- [WORK ITEM]: Which of the lines below include "filter"? Each one should be copied out.

- [MATERIAL FOR THIS TASK]:
= = = = =

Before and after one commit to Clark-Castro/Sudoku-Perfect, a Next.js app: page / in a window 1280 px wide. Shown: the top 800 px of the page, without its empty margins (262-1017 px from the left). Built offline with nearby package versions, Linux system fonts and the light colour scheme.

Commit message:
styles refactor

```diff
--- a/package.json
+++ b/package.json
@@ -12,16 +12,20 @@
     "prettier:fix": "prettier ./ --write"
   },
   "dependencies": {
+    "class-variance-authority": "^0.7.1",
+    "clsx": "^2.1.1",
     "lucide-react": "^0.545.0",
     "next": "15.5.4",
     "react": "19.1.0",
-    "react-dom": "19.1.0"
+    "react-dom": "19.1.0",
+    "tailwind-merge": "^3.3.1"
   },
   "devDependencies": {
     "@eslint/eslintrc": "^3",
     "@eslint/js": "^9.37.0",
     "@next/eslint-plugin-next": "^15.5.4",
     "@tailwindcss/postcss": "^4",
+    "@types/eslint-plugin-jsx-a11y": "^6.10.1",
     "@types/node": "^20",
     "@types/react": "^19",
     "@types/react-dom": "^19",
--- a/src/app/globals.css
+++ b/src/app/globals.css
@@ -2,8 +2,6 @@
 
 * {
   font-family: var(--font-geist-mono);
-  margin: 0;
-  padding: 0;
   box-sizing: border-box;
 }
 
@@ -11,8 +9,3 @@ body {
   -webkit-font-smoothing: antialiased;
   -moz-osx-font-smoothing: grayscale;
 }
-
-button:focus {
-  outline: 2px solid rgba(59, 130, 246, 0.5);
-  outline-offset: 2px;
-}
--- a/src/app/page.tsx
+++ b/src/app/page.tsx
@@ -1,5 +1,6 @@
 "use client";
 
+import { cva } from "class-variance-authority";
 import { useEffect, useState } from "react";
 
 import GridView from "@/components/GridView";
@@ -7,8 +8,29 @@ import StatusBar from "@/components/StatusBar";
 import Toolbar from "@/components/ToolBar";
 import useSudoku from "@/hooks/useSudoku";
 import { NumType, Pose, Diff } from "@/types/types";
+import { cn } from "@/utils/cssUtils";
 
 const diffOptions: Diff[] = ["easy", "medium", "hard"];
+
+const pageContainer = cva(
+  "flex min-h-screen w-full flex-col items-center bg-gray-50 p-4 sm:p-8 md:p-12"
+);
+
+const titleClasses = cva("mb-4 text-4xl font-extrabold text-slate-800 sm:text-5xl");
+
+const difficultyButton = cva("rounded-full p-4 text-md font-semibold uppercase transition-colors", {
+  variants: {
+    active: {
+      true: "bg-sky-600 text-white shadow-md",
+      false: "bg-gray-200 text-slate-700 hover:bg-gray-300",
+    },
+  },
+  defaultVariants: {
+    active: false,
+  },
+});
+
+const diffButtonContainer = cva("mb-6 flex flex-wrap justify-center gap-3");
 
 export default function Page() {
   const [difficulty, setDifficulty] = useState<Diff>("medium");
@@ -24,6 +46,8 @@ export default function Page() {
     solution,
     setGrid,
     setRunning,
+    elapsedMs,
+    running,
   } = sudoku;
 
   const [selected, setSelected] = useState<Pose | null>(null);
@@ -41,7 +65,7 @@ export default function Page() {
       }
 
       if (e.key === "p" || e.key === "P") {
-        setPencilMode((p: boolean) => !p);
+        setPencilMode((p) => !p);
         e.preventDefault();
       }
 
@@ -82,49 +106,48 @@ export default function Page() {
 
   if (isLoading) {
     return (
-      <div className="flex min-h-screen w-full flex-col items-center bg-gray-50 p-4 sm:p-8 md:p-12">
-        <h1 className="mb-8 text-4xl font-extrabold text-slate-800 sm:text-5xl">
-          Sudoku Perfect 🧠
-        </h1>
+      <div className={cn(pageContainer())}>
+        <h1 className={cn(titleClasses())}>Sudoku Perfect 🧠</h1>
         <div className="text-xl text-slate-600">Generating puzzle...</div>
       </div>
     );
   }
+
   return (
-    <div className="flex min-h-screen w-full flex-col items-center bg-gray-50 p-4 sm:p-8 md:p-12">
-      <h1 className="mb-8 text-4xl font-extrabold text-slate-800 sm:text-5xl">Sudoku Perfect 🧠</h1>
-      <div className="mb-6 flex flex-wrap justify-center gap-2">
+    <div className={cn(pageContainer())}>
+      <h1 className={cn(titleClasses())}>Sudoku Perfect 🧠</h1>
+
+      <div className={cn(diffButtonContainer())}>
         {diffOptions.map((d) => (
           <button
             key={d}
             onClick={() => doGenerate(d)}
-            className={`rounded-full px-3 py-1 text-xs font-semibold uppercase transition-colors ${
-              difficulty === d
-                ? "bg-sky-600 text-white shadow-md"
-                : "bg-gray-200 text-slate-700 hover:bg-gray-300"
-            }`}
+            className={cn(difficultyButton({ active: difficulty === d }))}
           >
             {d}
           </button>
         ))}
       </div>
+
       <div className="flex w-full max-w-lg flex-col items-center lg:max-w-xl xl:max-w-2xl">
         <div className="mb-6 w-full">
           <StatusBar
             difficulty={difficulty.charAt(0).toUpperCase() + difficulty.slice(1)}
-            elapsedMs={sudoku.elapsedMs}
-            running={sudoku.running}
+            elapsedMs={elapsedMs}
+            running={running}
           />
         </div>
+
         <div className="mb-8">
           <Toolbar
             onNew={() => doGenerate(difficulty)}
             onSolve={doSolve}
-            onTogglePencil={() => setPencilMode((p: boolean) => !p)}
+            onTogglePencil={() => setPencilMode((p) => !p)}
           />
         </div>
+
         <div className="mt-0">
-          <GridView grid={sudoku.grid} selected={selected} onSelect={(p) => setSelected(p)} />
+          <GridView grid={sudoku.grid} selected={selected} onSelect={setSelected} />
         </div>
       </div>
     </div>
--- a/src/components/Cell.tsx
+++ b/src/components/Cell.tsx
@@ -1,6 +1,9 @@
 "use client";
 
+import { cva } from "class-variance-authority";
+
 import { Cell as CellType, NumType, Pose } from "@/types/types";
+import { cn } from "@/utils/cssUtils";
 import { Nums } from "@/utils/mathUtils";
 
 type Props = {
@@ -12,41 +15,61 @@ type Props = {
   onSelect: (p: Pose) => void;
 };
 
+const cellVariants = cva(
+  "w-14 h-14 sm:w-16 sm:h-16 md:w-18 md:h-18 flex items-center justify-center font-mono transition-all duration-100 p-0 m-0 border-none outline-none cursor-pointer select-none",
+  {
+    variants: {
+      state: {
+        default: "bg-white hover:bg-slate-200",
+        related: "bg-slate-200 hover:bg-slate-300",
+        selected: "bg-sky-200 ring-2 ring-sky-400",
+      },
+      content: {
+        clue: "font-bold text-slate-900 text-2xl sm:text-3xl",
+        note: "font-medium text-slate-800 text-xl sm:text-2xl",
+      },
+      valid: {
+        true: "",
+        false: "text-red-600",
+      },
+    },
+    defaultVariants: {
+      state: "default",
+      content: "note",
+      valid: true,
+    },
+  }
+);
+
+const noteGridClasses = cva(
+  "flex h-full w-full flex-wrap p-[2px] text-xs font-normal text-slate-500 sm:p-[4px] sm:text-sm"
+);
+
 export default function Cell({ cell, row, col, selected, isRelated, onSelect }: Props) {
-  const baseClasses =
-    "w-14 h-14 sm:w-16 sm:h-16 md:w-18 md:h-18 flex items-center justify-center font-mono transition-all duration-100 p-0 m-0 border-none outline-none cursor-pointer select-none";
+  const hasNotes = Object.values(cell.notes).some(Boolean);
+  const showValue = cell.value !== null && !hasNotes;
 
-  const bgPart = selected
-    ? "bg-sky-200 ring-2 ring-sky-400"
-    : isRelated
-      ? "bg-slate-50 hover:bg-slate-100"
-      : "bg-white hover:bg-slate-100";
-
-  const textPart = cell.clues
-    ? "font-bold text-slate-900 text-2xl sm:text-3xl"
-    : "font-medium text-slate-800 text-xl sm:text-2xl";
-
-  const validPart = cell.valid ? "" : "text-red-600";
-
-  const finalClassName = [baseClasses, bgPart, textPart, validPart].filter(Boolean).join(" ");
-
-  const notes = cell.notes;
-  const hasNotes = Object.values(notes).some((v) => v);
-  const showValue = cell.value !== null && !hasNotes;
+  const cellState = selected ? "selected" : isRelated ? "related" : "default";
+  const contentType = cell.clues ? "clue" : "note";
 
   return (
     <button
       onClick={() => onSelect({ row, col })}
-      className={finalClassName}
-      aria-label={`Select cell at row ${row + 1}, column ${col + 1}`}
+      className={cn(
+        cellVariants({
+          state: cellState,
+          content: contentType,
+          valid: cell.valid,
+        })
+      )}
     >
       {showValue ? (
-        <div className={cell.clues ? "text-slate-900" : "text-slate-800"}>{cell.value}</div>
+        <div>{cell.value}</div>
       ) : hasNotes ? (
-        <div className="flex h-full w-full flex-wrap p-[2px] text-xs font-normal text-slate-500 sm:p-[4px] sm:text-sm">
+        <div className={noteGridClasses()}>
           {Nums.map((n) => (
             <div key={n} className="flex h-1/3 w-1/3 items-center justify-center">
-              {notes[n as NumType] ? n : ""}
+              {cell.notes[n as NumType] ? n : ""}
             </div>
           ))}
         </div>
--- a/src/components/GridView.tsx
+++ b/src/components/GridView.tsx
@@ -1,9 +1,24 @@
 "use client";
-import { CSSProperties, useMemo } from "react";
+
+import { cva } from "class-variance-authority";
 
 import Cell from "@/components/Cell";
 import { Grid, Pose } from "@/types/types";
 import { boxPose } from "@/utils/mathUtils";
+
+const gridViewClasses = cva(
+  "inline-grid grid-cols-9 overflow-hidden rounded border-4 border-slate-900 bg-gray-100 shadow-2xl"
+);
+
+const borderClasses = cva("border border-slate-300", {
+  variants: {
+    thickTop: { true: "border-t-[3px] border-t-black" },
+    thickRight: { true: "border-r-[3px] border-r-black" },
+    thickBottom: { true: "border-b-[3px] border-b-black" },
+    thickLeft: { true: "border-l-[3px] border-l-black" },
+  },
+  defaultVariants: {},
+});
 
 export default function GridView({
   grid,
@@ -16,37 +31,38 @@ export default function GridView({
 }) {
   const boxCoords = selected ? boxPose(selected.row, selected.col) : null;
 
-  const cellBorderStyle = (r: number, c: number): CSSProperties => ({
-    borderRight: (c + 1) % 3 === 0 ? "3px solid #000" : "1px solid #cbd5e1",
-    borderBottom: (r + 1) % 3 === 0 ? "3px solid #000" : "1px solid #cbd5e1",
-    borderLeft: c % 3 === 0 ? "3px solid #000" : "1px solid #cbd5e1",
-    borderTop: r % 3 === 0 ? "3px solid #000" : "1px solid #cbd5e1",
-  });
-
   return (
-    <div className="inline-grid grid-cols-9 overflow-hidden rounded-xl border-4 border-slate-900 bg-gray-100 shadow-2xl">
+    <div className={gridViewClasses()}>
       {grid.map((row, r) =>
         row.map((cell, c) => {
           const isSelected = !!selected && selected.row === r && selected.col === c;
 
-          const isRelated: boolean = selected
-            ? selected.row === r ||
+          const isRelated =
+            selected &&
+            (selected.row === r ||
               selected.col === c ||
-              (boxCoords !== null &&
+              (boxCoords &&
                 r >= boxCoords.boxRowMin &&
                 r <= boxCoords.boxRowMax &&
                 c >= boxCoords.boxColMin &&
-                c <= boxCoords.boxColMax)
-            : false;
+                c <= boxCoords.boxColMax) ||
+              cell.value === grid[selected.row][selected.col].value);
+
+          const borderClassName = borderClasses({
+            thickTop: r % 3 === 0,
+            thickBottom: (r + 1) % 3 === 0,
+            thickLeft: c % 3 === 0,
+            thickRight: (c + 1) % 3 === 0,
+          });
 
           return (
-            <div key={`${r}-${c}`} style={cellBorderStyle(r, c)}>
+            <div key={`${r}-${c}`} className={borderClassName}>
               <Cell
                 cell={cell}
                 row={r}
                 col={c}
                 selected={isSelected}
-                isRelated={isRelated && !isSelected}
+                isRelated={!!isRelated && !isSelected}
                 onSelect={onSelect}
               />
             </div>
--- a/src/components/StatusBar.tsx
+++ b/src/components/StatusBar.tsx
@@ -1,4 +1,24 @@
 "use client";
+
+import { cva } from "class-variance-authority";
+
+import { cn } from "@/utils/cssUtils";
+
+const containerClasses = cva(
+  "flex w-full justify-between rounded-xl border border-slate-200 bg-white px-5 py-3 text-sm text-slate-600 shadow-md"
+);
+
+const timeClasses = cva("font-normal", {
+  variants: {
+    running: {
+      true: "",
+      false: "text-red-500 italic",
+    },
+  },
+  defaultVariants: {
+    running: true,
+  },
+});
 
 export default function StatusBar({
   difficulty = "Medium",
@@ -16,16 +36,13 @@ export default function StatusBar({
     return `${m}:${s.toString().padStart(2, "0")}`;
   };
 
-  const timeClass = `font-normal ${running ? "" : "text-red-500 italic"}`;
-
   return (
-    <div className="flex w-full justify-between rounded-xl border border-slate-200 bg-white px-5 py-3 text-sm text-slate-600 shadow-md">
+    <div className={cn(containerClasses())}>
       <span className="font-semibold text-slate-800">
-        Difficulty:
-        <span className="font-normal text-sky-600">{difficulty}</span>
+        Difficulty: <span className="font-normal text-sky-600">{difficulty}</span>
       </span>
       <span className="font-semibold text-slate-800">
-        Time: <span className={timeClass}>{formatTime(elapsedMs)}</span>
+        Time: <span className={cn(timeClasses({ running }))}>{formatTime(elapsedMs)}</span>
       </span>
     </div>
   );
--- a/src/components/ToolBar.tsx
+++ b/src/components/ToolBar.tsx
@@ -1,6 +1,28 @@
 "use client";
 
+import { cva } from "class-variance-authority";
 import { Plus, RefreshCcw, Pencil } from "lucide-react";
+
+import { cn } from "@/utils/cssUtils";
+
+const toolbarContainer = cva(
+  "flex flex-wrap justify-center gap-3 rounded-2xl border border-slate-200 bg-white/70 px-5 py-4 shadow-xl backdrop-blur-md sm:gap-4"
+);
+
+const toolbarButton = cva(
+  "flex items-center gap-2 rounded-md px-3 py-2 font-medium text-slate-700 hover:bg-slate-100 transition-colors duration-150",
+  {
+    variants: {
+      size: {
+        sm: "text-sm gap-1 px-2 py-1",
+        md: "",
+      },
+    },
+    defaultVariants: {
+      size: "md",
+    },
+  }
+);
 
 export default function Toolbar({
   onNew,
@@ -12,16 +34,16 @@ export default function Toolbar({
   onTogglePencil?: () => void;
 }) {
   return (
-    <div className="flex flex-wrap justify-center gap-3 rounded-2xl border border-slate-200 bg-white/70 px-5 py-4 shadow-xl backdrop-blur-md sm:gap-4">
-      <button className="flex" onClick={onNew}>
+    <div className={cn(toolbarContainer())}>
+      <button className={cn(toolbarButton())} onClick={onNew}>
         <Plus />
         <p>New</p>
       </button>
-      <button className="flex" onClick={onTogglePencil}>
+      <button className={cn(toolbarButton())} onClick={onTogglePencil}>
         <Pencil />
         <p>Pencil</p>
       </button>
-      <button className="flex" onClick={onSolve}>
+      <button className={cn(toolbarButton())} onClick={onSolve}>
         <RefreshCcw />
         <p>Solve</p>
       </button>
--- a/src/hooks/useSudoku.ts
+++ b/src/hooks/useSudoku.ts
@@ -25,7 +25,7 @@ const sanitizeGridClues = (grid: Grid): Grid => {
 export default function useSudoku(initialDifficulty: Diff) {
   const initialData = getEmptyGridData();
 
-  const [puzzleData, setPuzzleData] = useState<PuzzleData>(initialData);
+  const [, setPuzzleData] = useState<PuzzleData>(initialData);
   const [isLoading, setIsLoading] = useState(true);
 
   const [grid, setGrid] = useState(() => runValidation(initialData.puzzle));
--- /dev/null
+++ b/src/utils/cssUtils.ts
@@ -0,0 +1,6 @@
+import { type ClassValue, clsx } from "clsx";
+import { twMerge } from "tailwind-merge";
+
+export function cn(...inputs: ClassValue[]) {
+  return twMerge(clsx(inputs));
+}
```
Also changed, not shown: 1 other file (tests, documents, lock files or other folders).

= = = = =

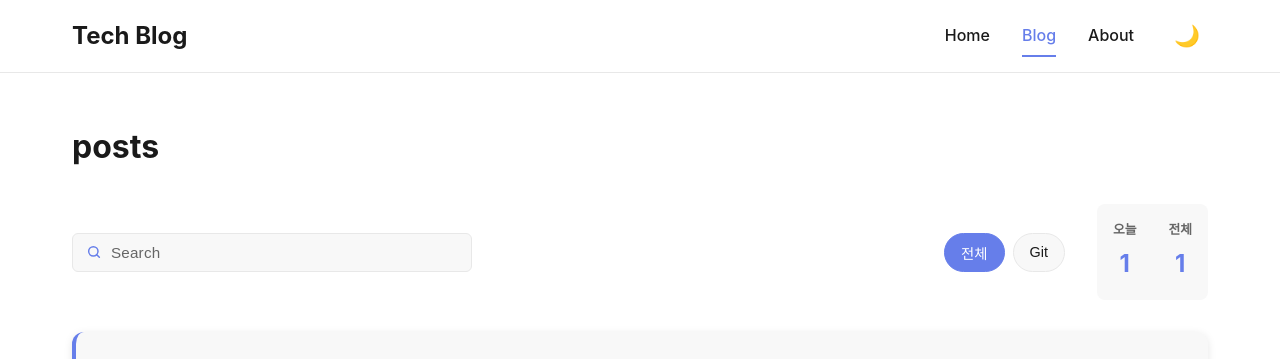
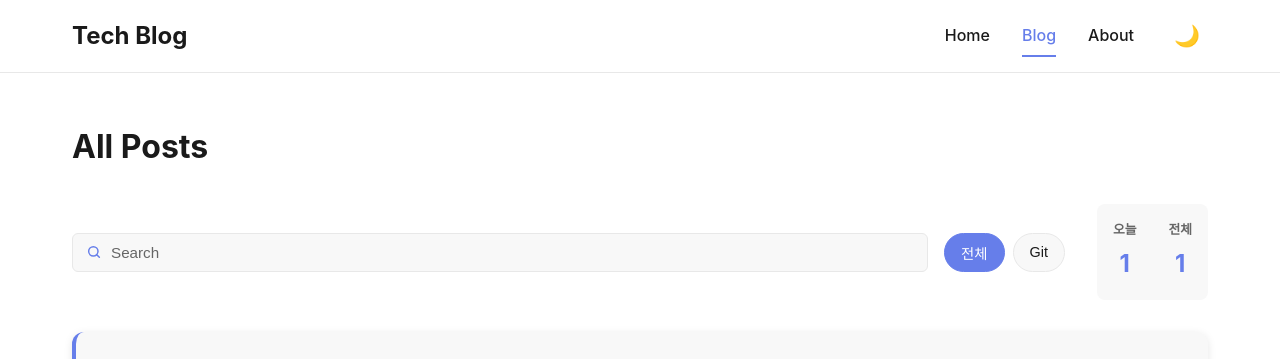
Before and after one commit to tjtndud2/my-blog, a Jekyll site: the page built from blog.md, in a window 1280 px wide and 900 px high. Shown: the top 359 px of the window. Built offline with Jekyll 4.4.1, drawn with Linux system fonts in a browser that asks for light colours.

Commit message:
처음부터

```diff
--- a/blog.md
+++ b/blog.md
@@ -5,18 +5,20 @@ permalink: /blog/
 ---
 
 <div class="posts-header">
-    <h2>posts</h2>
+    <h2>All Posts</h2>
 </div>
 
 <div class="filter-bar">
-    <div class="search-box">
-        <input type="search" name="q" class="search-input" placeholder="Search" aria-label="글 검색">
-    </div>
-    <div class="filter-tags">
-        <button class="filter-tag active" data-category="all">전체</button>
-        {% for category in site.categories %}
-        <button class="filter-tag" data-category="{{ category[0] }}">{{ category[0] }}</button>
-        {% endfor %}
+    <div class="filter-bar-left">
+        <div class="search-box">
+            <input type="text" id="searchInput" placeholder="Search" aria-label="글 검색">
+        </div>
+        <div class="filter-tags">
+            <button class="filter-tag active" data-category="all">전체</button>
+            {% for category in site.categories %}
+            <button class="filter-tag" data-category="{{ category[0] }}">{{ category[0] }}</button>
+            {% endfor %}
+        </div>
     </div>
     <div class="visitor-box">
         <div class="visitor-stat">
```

= = = = =

- [WRITTEN REPLY]:
-  const finalClassName = [baseClasses, bgPart, textPart, validPart].filter(Boolean).join(" ");
 <div class="filter-bar">
-    <div class="filter-tags">
-        <button class="filter-tag active" data-category="all">전체</button>
-        <button class="filter-tag" data-category="{{ category[0] }}">{{ category[0] }}</button>
+    <div class="filter-bar-left">
+        <div class="filter-tags">
+            <button class="filter-tag active" data-category="all">전체</button>
+            <button class="filter-tag" data-category="{{ category[0] }}">{{ category[0] }}</button>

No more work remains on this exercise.